**What is being asked**
Set down the entries once more exactly as they were written.

::: Data in this exercise :::

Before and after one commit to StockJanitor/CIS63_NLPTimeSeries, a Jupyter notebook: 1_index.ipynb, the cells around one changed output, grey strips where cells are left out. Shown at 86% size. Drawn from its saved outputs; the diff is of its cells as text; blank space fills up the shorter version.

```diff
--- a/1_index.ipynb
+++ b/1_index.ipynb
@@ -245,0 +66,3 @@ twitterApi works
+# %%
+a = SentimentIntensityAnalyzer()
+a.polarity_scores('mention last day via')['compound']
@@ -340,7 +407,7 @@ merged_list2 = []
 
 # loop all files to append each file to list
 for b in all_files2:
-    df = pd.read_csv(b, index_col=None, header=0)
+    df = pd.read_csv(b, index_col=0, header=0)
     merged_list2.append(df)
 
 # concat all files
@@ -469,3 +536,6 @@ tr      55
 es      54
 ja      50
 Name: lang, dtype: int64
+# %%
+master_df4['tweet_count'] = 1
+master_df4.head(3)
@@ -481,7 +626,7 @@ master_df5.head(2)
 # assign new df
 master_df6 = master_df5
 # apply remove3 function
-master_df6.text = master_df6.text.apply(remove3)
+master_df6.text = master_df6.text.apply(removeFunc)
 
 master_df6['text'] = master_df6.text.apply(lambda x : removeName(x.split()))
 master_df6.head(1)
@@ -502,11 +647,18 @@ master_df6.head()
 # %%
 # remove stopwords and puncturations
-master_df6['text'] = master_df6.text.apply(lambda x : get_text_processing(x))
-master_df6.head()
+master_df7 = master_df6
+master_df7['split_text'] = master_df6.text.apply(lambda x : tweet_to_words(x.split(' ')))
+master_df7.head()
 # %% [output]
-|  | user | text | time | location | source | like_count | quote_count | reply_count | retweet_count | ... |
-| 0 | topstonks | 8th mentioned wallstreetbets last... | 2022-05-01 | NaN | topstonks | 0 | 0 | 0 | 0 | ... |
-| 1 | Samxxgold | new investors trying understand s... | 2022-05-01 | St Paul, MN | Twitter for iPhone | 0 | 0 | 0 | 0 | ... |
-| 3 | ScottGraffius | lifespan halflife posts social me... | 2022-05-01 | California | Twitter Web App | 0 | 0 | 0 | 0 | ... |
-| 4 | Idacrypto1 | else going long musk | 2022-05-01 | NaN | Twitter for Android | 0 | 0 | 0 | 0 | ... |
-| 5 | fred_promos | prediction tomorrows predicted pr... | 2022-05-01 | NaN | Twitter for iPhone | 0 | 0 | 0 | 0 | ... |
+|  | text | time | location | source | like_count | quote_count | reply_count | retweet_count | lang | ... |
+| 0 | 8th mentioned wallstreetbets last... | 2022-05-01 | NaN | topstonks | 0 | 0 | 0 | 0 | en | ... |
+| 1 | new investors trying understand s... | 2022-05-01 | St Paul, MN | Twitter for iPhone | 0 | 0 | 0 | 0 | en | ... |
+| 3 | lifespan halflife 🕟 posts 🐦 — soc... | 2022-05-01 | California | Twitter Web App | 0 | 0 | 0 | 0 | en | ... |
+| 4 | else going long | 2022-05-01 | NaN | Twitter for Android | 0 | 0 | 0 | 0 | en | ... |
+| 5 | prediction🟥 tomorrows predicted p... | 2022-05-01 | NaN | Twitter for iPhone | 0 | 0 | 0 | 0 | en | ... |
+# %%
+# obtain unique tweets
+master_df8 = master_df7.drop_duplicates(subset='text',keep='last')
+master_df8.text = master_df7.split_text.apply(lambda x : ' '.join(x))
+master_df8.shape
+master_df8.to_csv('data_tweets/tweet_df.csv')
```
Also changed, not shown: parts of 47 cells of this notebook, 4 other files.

:::

**Answer box**
Before and after one commit to StockJanitor/CIS63_NLPTimeSeries, a Jupyter notebook: 1_index.ipynb, the cells around one changed output, grey strips where cells are left out. Shown at 86% size. Drawn from its saved outputs; the diff is of its cells as text; blank space fills up the shorter version.

```diff
--- a/1_index.ipynb
+++ b/1_index.ipynb
@@ -245,0 +66,3 @@ twitterApi works
+# %%
+a = SentimentIntensityAnalyzer()
+a.polarity_scores('mention last day via')['compound']
@@ -340,7 +407,7 @@ merged_list2 = []
 
 # loop all files to append each file to list
 for b in all_files2:
-    df = pd.read_csv(b, index_col=None, header=0)
+    df = pd.read_csv(b, index_col=0, header=0)
     merged_list2.append(df)
 
 # concat all files
@@ -469,3 +536,6 @@ tr      55
 es      54
 ja      50
 Name: lang, dtype: int64
+# %%
+master_df4['tweet_count'] = 1
+master_df4.head(3)
@@ -481,7 +626,7 @@ master_df5.head(2)
 # assign new df
 master_df6 = master_df5
 # apply remove3 function
-master_df6.text = master_df6.text.apply(remove3)
+master_df6.text = master_df6.text.apply(removeFunc)
 
 master_df6['text'] = master_df6.text.apply(lambda x : removeName(x.split()))
 master_df6.head(1)
@@ -502,11 +647,18 @@ master_df6.head()
 # %%
 # remove stopwords and puncturations
-master_df6['text'] = master_df6.text.apply(lambda x : get_text_processing(x))
-master_df6.head()
+master_df7 = master_df6
+master_df7['split_text'] = master_df6.text.apply(lambda x : tweet_to_words(x.split(' ')))
+master_df7.head()
 # %% [output]
-|  | user | text | time | location | source | like_count | quote_count | reply_count | retweet_count | ... |
-| 0 | topstonks | 8th mentioned wallstreetbets last... | 2022-05-01 | NaN | topstonks | 0 | 0 | 0 | 0 | ... |
-| 1 | Samxxgold | new investors trying understand s... | 2022-05-01 | St Paul, MN | Twitter for iPhone | 0 | 0 | 0 | 0 | ... |
-| 3 | ScottGraffius | lifespan halflife posts social me... | 2022-05-01 | California | Twitter Web App | 0 | 0 | 0 | 0 | ... |
-| 4 | Idacrypto1 | else going long musk | 2022-05-01 | NaN | Twitter for Android | 0 | 0 | 0 | 0 | ... |
-| 5 | fred_promos | prediction tomorrows predicted pr... | 2022-05-01 | NaN | Twitter for iPhone | 0 | 0 | 0 | 0 | ... |
+|  | text | time | location | source | like_count | quote_count | reply_count | retweet_count | lang | ... |
+| 0 | 8th mentioned wallstreetbets last... | 2022-05-01 | NaN | topstonks | 0 | 0 | 0 | 0 | en | ... |
+| 1 | new investors trying understand s... | 2022-05-01 | St Paul, MN | Twitter for iPhone | 0 | 0 | 0 | 0 | en | ... |
+| 3 | lifespan halflife 🕟 posts 🐦 — soc... | 2022-05-01 | California | Twitter Web App | 0 | 0 | 0 | 0 | en | ... |
+| 4 | else going long | 2022-05-01 | NaN | Twitter for Android | 0 | 0 | 0 | 0 | en | ... |
+| 5 | prediction🟥 tomorrows predicted p... | 2022-05-01 | NaN | Twitter for iPhone | 0 | 0 | 0 | 0 | en | ... |
+# %%
+# obtain unique tweets
+master_df8 = master_df7.drop_duplicates(subset='text',keep='last')
+master_df8.text = master_df7.split_text.apply(lambda x : ' '.join(x))
+master_df8.shape
+master_df8.to_csv('data_tweets/tweet_df.csv')
```
Also changed, not shown: parts of 47 cells of this notebook, 4 other files.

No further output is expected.